▸ **RECORDS FOR THE TASK**:
◆ ◆ ◆
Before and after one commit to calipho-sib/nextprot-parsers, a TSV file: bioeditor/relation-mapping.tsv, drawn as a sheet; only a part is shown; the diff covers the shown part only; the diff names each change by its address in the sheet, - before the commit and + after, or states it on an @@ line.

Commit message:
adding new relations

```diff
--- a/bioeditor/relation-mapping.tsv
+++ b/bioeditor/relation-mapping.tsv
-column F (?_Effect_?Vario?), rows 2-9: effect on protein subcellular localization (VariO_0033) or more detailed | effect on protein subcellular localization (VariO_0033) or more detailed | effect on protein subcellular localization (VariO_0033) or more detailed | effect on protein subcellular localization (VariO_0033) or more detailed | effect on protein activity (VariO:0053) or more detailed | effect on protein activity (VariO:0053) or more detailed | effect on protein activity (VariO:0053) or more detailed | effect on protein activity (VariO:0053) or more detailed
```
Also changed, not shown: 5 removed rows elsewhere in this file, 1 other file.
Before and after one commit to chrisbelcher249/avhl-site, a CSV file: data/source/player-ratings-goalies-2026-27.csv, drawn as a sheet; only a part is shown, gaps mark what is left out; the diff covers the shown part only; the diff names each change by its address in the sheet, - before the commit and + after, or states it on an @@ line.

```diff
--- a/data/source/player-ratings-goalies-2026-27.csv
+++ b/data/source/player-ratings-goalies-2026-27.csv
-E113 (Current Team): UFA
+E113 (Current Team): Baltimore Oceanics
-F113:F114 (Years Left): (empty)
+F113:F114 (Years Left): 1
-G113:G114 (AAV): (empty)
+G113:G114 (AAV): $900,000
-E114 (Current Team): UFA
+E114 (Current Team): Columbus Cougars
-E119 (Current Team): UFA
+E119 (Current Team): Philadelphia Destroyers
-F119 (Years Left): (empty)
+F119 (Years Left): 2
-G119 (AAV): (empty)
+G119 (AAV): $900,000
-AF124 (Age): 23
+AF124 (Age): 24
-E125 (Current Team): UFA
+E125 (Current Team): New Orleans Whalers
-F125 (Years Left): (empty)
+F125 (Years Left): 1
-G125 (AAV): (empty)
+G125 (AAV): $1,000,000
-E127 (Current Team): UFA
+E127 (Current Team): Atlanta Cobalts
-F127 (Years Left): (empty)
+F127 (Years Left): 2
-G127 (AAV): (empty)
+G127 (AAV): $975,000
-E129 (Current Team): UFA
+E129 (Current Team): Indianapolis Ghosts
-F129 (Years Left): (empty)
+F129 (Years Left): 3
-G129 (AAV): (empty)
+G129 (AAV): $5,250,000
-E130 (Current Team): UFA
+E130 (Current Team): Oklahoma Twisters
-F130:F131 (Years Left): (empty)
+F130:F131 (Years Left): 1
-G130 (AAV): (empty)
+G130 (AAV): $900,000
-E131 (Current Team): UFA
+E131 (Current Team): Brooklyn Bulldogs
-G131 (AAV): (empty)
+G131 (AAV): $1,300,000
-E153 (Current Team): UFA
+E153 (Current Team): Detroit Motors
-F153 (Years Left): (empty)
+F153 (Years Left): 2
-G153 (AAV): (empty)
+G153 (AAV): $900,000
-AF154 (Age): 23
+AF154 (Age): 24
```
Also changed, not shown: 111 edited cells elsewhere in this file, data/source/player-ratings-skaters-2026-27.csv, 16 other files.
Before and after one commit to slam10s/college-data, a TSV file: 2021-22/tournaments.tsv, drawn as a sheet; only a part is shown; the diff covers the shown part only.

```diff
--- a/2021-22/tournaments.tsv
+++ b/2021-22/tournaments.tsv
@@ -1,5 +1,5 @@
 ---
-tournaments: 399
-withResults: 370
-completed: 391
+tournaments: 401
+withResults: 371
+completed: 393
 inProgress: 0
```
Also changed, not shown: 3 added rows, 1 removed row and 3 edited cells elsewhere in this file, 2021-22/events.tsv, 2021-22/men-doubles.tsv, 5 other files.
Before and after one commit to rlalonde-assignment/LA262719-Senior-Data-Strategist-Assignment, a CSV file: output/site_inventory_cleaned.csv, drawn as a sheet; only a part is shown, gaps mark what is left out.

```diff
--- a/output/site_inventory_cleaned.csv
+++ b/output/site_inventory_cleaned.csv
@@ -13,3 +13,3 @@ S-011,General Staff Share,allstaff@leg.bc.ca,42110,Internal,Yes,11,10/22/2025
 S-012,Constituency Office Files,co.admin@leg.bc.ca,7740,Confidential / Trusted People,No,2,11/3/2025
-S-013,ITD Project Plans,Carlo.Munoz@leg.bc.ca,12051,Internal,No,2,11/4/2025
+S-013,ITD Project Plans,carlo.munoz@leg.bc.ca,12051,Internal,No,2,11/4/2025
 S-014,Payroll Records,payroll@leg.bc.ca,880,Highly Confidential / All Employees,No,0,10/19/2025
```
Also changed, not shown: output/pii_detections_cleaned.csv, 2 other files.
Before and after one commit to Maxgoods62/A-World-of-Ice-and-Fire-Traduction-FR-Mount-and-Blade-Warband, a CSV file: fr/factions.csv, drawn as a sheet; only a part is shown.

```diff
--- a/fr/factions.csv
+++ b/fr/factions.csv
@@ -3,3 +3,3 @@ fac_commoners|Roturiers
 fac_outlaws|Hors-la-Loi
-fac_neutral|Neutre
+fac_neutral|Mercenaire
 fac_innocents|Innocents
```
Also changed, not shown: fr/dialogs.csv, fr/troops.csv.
◆ ◆ ◆
▸ **WHAT YOU SHOULD DO**: Go through the data above and repeat all of it exactly.

▸ **RESULT OF THE EXERCISE**:
Before and after one commit to calipho-sib/nextprot-parsers, a TSV file: bioeditor/relation-mapping.tsv, drawn as a sheet; only a part is shown; the diff covers the shown part only; the diff names each change by its address in the sheet, - before the commit and + after, or states it on an @@ line.

Commit message:
adding new relations

```diff
--- a/bioeditor/relation-mapping.tsv
+++ b/bioeditor/relation-mapping.tsv
-column F (?_Effect_?Vario?), rows 2-9: effect on protein subcellular localization (VariO_0033) or more detailed | effect on protein subcellular localization (VariO_0033) or more detailed | effect on protein subcellular localization (VariO_0033) or more detailed | effect on protein subcellular localization (VariO_0033) or more detailed | effect on protein activity (VariO:0053) or more detailed | effect on protein activity (VariO:0053) or more detailed | effect on protein activity (VariO:0053) or more detailed | effect on protein activity (VariO:0053) or more detailed
```
Also changed, not shown: 5 removed rows elsewhere in this file, 1 other file.
Before and after one commit to chrisbelcher249/avhl-site, a CSV file: data/source/player-ratings-goalies-2026-27.csv, drawn as a sheet; only a part is shown, gaps mark what is left out; the diff covers the shown part only; the diff names each change by its address in the sheet, - before the commit and + after, or states it on an @@ line.

```diff
--- a/data/source/player-ratings-goalies-2026-27.csv
+++ b/data/source/player-ratings-goalies-2026-27.csv
-E113 (Current Team): UFA
+E113 (Current Team): Baltimore Oceanics
-F113:F114 (Years Left): (empty)
+F113:F114 (Years Left): 1
-G113:G114 (AAV): (empty)
+G113:G114 (AAV): $900,000
-E114 (Current Team): UFA
+E114 (Current Team): Columbus Cougars
-E119 (Current Team): UFA
+E119 (Current Team): Philadelphia Destroyers
-F119 (Years Left): (empty)
+F119 (Years Left): 2
-G119 (AAV): (empty)
+G119 (AAV): $900,000
-AF124 (Age): 23
+AF124 (Age): 24
-E125 (Current Team): UFA
+E125 (Current Team): New Orleans Whalers
-F125 (Years Left): (empty)
+F125 (Years Left): 1
-G125 (AAV): (empty)
+G125 (AAV): $1,000,000
-E127 (Current Team): UFA
+E127 (Current Team): Atlanta Cobalts
-F127 (Years Left): (empty)
+F127 (Years Left): 2
-G127 (AAV): (empty)
+G127 (AAV): $975,000
-E129 (Current Team): UFA
+E129 (Current Team): Indianapolis Ghosts
-F129 (Years Left): (empty)
+F129 (Years Left): 3
-G129 (AAV): (empty)
+G129 (AAV): $5,250,000
-E130 (Current Team): UFA
+E130 (Current Team): Oklahoma Twisters
-F130:F131 (Years Left): (empty)
+F130:F131 (Years Left): 1
-G130 (AAV): (empty)
+G130 (AAV): $900,000
-E131 (Current Team): UFA
+E131 (Current Team): Brooklyn Bulldogs
-G131 (AAV): (empty)
+G131 (AAV): $1,300,000
-E153 (Current Team): UFA
+E153 (Current Team): Detroit Motors
-F153 (Years Left): (empty)
+F153 (Years Left): 2
-G153 (AAV): (empty)
+G153 (AAV): $900,000
-AF154 (Age): 23
+AF154 (Age): 24
```
Also changed, not shown: 111 edited cells elsewhere in this file, data/source/player-ratings-skaters-2026-27.csv, 16 other files.
Before and after one commit to slam10s/college-data, a TSV file: 2021-22/tournaments.tsv, drawn as a sheet; only a part is shown; the diff covers the shown part only.

```diff
--- a/2021-22/tournaments.tsv
+++ b/2021-22/tournaments.tsv
@@ -1,5 +1,5 @@
 ---
-tournaments: 399
-withResults: 370
-completed: 391
+tournaments: 401
+withResults: 371
+completed: 393
 inProgress: 0
```
Also changed, not shown: 3 added rows, 1 removed row and 3 edited cells elsewhere in this file, 2021-22/events.tsv, 2021-22/men-doubles.tsv, 5 other files.
Before and after one commit to rlalonde-assignment/LA262719-Senior-Data-Strategist-Assignment, a CSV file: output/site_inventory_cleaned.csv, drawn as a sheet; only a part is shown, gaps mark what is left out.

```diff
--- a/output/site_inventory_cleaned.csv
+++ b/output/site_inventory_cleaned.csv
@@ -13,3 +13,3 @@ S-011,General Staff Share,allstaff@leg.bc.ca,42110,Internal,Yes,11,10/22/2025
 S-012,Constituency Office Files,co.admin@leg.bc.ca,7740,Confidential / Trusted People,No,2,11/3/2025
-S-013,ITD Project Plans,Carlo.Munoz@leg.bc.ca,12051,Internal,No,2,11/4/2025
+S-013,ITD Project Plans,carlo.munoz@leg.bc.ca,12051,Internal,No,2,11/4/2025
 S-014,Payroll Records,payroll@leg.bc.ca,880,Highly Confidential / All Employees,No,0,10/19/2025
```
Also changed, not shown: output/pii_detections_cleaned.csv, 2 other files.
Before and after one commit to Maxgoods62/A-World-of-Ice-and-Fire-Traduction-FR-Mount-and-Blade-Warband, a CSV file: fr/factions.csv, drawn as a sheet; only a part is shown.

```diff
--- a/fr/factions.csv
+++ b/fr/factions.csv
@@ -3,3 +3,3 @@ fac_commoners|Roturiers
 fac_outlaws|Hors-la-Loi
-fac_neutral|Neutre
+fac_neutral|Mercenaire
 fac_innocents|Innocents
```
Also changed, not shown: fr/dialogs.csv, fr/troops.csv.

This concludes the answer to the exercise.